**Required work:** Word for word, restate the lines from the start of the data down to the line with "finished data audit", both included.

[Supplied information — start]

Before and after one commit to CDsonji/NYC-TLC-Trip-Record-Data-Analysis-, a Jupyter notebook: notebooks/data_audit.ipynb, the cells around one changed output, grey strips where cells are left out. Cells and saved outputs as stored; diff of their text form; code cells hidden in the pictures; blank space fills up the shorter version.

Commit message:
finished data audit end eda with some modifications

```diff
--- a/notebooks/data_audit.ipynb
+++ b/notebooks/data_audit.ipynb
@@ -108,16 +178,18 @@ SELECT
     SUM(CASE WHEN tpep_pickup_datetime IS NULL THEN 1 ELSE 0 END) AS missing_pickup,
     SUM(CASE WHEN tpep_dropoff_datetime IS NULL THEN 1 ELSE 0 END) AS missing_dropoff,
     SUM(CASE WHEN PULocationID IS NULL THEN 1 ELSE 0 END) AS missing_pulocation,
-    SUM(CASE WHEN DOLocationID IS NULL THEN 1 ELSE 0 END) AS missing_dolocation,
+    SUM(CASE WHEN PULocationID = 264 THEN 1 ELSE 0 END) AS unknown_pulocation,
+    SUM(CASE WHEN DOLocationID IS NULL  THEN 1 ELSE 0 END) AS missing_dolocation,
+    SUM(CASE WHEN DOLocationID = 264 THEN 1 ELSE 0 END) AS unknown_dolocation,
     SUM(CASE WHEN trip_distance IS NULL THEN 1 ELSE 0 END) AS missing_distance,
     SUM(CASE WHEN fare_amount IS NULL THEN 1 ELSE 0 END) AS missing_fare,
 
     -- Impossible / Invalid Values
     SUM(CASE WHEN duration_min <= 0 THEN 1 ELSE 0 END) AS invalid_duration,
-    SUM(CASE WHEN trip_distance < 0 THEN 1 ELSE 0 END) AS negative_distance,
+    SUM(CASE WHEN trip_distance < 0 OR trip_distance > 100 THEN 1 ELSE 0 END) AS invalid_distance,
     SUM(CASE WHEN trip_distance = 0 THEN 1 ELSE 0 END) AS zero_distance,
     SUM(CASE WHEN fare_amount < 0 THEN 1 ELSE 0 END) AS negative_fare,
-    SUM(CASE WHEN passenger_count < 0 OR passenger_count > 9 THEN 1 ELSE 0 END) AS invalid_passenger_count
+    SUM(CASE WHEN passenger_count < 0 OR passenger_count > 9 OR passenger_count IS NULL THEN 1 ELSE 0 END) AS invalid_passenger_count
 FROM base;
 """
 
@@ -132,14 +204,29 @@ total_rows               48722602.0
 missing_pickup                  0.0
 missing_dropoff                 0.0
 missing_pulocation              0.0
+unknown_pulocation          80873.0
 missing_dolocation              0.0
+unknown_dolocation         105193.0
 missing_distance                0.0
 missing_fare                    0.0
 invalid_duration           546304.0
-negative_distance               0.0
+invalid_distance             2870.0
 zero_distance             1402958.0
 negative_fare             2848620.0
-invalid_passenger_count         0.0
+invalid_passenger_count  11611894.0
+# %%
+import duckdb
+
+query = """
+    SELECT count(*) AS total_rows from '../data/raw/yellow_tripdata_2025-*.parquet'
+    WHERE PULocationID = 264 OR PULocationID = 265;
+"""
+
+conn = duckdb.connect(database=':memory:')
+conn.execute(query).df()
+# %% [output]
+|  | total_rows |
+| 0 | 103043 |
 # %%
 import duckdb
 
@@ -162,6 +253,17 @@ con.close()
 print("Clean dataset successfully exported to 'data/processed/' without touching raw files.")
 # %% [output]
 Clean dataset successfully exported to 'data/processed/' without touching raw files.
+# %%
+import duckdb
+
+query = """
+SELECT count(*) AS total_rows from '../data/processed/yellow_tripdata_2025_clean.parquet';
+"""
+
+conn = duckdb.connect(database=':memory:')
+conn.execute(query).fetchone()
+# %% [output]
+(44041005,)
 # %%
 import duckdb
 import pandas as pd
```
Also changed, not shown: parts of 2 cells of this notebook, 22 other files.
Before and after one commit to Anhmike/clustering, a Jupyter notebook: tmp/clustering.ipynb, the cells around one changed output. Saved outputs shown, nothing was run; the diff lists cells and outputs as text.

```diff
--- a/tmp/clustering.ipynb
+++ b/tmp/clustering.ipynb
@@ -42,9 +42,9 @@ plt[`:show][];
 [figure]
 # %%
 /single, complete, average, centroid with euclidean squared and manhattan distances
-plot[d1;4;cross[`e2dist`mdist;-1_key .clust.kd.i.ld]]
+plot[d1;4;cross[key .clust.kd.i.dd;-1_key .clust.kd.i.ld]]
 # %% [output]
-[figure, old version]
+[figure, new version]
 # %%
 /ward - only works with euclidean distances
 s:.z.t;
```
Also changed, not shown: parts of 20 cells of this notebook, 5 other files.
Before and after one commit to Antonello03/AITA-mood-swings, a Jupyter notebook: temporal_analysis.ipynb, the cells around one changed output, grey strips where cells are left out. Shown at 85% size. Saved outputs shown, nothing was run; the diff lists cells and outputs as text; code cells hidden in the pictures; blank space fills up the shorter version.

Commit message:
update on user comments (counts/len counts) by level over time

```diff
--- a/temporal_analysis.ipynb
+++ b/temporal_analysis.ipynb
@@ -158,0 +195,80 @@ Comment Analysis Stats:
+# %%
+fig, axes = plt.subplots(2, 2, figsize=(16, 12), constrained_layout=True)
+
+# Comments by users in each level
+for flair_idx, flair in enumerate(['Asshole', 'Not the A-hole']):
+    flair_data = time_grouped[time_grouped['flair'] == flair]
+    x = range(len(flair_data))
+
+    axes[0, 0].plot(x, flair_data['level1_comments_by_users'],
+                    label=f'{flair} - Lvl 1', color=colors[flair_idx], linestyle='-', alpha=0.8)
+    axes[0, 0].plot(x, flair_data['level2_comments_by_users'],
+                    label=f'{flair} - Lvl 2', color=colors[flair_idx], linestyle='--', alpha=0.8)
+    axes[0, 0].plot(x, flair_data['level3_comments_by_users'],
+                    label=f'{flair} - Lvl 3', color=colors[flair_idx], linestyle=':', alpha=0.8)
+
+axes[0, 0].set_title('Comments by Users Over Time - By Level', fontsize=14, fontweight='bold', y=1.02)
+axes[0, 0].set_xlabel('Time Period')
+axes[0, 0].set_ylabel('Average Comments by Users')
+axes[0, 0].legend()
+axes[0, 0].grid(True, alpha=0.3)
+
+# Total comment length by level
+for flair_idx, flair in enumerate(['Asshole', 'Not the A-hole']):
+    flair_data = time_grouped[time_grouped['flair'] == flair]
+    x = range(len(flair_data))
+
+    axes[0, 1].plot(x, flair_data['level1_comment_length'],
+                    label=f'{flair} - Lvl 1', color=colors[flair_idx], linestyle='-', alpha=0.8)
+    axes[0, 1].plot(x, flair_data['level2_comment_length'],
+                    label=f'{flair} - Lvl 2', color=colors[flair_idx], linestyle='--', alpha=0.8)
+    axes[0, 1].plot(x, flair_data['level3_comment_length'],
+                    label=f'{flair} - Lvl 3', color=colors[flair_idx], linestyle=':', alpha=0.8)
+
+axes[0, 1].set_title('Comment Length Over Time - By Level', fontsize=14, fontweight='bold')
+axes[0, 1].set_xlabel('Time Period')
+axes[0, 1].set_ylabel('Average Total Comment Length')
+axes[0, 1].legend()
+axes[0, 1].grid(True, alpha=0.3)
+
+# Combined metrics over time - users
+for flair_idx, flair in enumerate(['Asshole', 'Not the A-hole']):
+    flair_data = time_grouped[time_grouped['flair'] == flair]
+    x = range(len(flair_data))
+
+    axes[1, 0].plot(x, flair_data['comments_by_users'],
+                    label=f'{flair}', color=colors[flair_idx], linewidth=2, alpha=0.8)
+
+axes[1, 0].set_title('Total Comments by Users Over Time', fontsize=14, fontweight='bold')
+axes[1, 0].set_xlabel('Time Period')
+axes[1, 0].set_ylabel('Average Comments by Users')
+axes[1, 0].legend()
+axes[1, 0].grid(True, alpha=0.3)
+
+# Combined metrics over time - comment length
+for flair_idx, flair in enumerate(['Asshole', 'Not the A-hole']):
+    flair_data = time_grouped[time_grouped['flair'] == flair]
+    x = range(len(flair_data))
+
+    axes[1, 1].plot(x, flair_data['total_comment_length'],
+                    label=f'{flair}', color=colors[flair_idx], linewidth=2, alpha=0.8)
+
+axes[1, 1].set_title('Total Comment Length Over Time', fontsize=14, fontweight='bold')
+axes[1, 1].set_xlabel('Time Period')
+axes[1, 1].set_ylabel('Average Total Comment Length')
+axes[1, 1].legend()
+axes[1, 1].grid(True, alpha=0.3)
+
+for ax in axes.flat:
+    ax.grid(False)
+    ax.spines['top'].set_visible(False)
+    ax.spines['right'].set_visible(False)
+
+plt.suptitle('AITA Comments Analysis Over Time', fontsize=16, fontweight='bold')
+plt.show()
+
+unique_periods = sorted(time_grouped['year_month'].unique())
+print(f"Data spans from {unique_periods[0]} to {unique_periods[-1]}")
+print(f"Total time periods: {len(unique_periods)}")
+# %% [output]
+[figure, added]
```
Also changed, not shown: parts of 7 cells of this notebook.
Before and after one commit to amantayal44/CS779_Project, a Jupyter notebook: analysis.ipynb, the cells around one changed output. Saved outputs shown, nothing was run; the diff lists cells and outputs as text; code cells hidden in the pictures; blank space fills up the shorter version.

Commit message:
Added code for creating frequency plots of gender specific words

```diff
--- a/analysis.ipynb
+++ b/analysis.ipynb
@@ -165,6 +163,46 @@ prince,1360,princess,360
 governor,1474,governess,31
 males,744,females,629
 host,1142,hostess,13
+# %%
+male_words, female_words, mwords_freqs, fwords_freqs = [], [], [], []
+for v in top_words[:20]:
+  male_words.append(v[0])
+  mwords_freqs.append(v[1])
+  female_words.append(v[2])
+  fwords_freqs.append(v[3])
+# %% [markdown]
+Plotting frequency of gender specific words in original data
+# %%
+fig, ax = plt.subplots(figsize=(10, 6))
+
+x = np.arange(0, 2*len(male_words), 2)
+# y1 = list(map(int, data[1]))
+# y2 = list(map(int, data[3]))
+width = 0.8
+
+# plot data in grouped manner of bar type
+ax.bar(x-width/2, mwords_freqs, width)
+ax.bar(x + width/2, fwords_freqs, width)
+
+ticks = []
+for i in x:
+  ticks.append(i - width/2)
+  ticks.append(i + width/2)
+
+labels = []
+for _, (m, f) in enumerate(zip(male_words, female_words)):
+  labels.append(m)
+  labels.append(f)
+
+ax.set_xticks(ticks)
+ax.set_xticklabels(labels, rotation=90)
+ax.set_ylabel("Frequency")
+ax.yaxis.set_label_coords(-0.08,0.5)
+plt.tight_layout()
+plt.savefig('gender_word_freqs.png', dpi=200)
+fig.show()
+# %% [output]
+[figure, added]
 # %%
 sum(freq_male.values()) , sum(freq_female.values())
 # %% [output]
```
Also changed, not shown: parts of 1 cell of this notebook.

[Supplied information — finish]

**Answer space:**
Before and after one commit to CDsonji/NYC-TLC-Trip-Record-Data-Analysis-, a Jupyter notebook: notebooks/data_audit.ipynb, the cells around one changed output, grey strips where cells are left out. Cells and saved outputs as stored; diff of their text form; code cells hidden in the pictures; blank space fills up the shorter version.

Commit message:
finished data audit end eda with some modifications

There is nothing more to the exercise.